As a landlord, I now know that pricing your rentals is part research, part guesswork. Fixtures, layout, square footage, view, amenities — these variables make figuring out the ideal rental price an art, rather than a strict formula.

Here are some of the ways I determine the rental prices for my units. (Hint: It’s a lot of trial-and-error!)

  • Craigslist. Craigslist is my best friend when I’m buying a new property or trying to fill a vacancy. Just set the search criteria, such as the number of bedrooms, and search using keywords that anyone looking for a rental in your neighborhood would use. “4-bedroom in Smyrna.” “2-bedroom in Decatur.” You can instantly see what the competition is charging.

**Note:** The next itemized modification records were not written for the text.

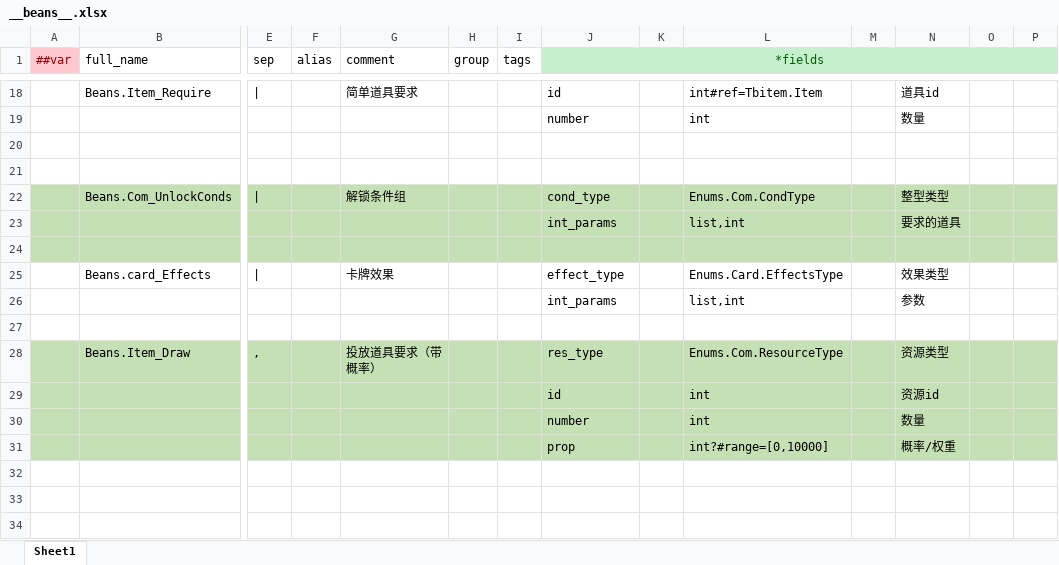
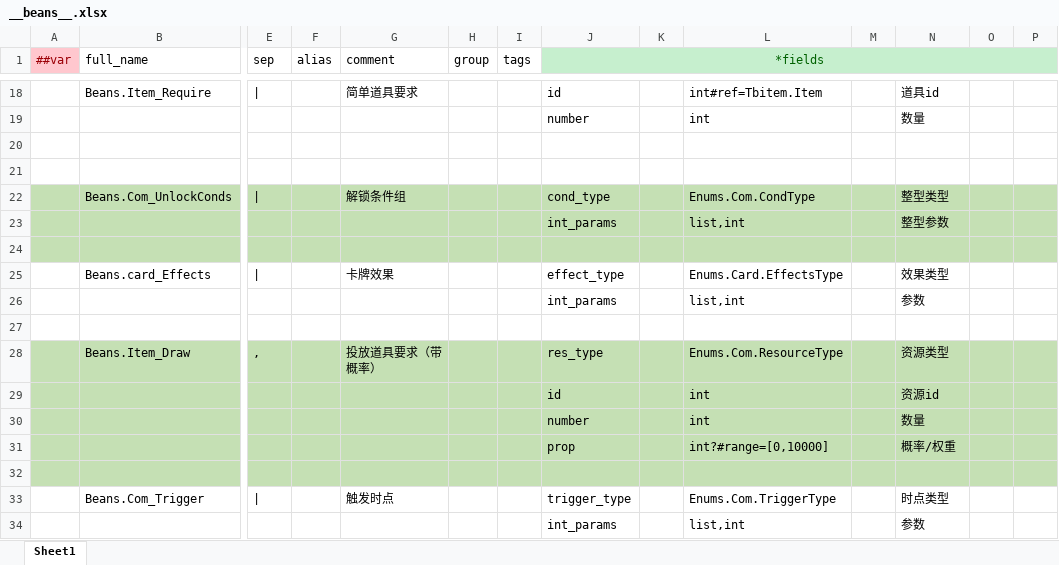
Before and after one commit to BroochWu/ZiStar, an Excel workbook: _ConfigExcels/Datas/__beans__.xlsx, sheet Sheet1, drawn as a sheet; only a part is shown, gaps mark what is left out; values as stored, in another font and other column widths than the file's, no borders; rows hold the shown columns only; the diff names each change by its address in the sheet, - before the commit and + after, or states it on an @@ line.

```diff
--- a/_ConfigExcels/Datas/__beans__.xlsx (sheet Sheet1)
+++ b/_ConfigExcels/Datas/__beans__.xlsx (sheet Sheet1)
-N23: 要求的道具
+N23: 整型参数
+row 32: (empty)
+row 33:  | Beans.Com_Trigger | | |  | 触发时点 |  |  | trigger_type |  | Enums.Com.TriggerType |  | 时点类型
+row 34:  |  |  |  |  |  |  | int_params |  | list,int |  | 参数
```
Also changed, not shown: _ConfigExcels/Datas/__enums__.xlsx, _ConfigExcels/Datas/__tables__.xlsx, 23 other files.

Lately I’ve been further narrowing my search through more specific keyword phrases like “walking distance to X” or “rent includes water and trash.”
  • Zillow, Trulia, Redfin. If you’re an agent or you have direct access to the MLS, look there. If you don’t, check out the websites that reflect similar data — Zillow, Redfin, Trulia and others. You’ll see a broad cross-section of listings — some of which will repeat the Craigslist rentals, and some of which won’t.
  • Signs! Yard signs are one of the most underrated ways to scout a neighborhood. Most will list only basic information: the number of bedrooms and bathrooms, the rent, and a phone number. You won’t see pictures of the interior, but a glance at the exterior will give you a generally decent idea of the property’s condition.
  • Market Demand / Seasonality. I’ll admit, I charge higher prices for vacancies that come on the market during the months of March through August, when there’s lots of turnover in my area (and plenty of prospective tenants are filling my Inbox). I’ll ask for a lower sticker price in December, when units are tougher to fill. That schedule is location-specific, of course. In my former college town, the rental schedule was very different: move-ins peaked in August and again in January, and move-outs/sublet availability peaked in May.
  • Updates. Ah, the four words that will make a listing shine: “granite and stainless steel.”  As a general rule, I’ll raise the rent by $100/mo as compared to a similar unit with white appliances and laminate countertops. Don’t just copy my lead, though — real estate is the most local business on earth.
  • Moving Target. I’ve occasionally asked for rent that was too far off base, but I learned my lesson quickly when no one responded to the ad. (Conversely, I once priced a unit too low, my Inbox flooded with replies, and the first person who toured the unit wrote me a deposit check on the spot.) In some regards, the rent is a moving target, a trial-and-error experiment — I test a price for a few days, and adjust it based on the feedback.

Rent is certainly not the unquestionable number that I once imagined it to be. Setting rent is far more of an art than a science.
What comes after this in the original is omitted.